(Supplied material):

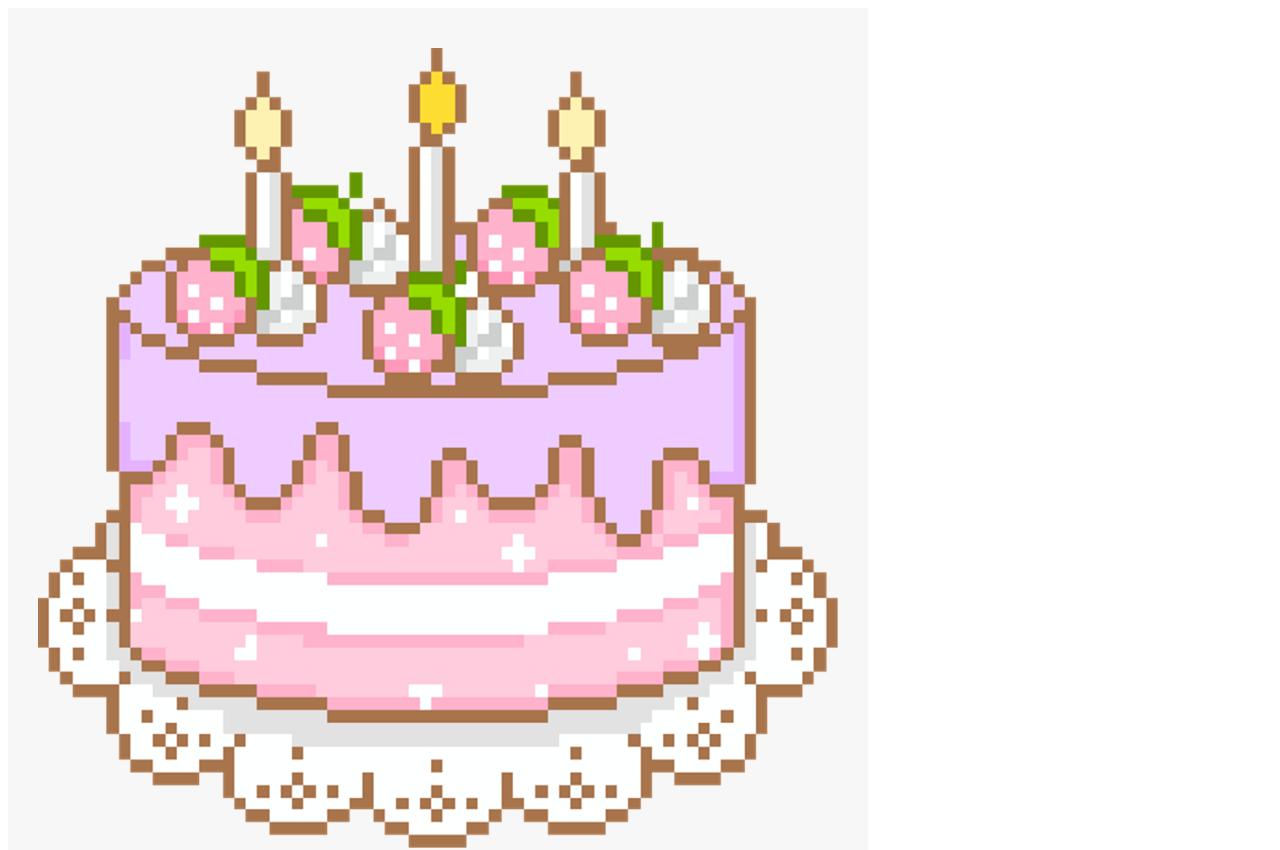
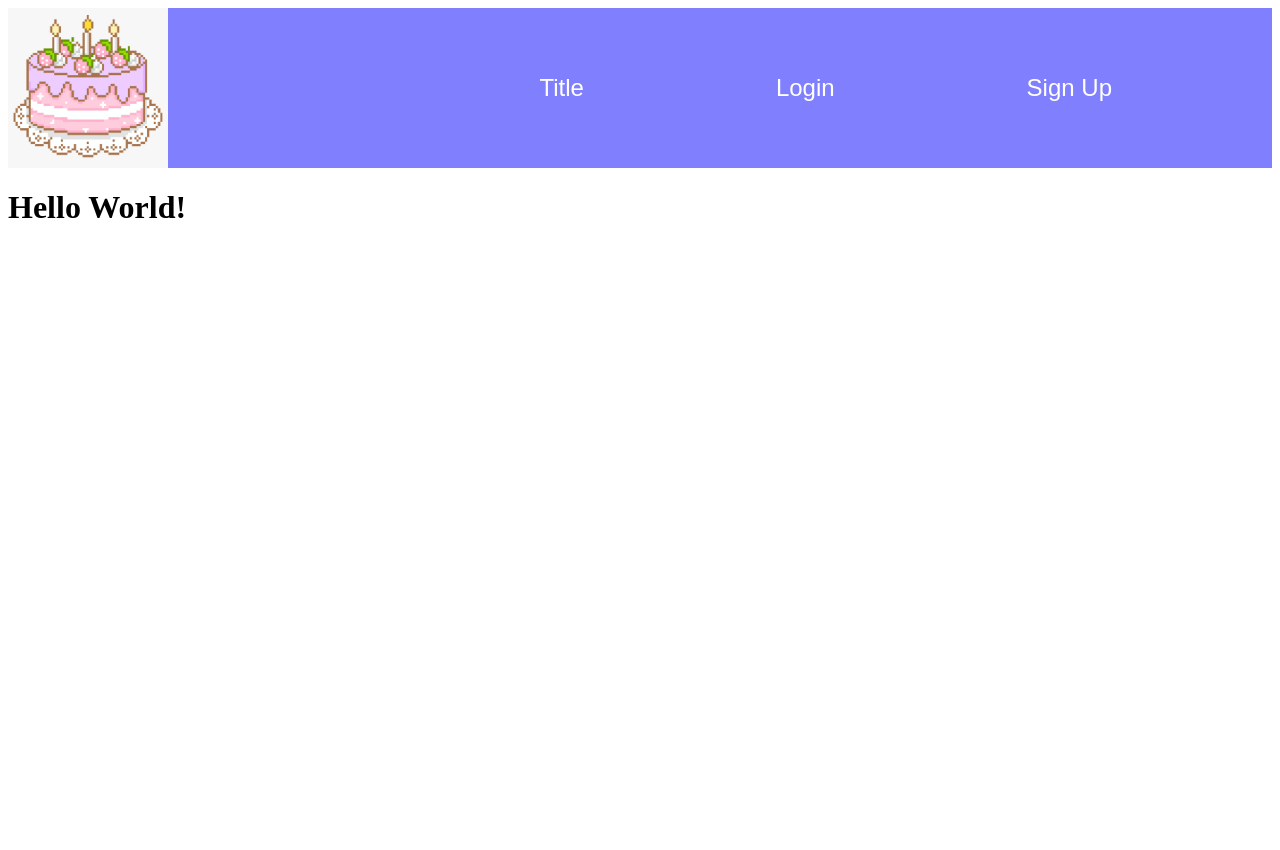
Before and after one commit to bri-davis/paper-trade, a React (Create React App) app: page / in a window 1280 px wide. Shown: the top 850 px of the page. After the commit the page ends 800 px from the top, so only its background shows below. Built offline with nearby package versions, Linux system fonts and the light colour scheme.

Commit message:
Added styling for Navbar

```diff
--- a/src/index.js
+++ b/src/index.js
@@ -1,5 +1,6 @@
 import React from "react"
 import ReactDOM from "react-dom"
 import App from "./App"
+import "./style.css"
 
 ReactDOM.render(<App />, document.getElementById("root"))
--- /dev/null
+++ b/src/style.css
@@ -0,0 +1,34 @@
+.nav {
+    display: flex;
+    align-items: center;
+    background-color: #8080ff;
+    justify-content: space-between;
+}
+
+.nav > img {
+    width: 10rem;
+    height: 10rem;
+}
+
+.nav-items {
+    list-style: none;
+    display: flex;
+}
+
+.nav-items > li {
+    color: white;
+    font-family: Arial, Helvetica, sans-serif;
+    font-size: x-large;
+    padding: 2rem;
+    padding-right: 10rem;
+}
+
+.footer {
+    background-color: #8080ff;
+    color: white;
+    font-family: Arial, Helvetica, sans-serif;
+    position:absolute;
+    left:0;
+    bottom:0;
+    right:0;
+}
```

(Work task):
Look over the material and return every line where the word "import" is found.

(Exercise output):
 import React from "react"
 import ReactDOM from "react-dom"
 import App from "./App"
+import "./style.css"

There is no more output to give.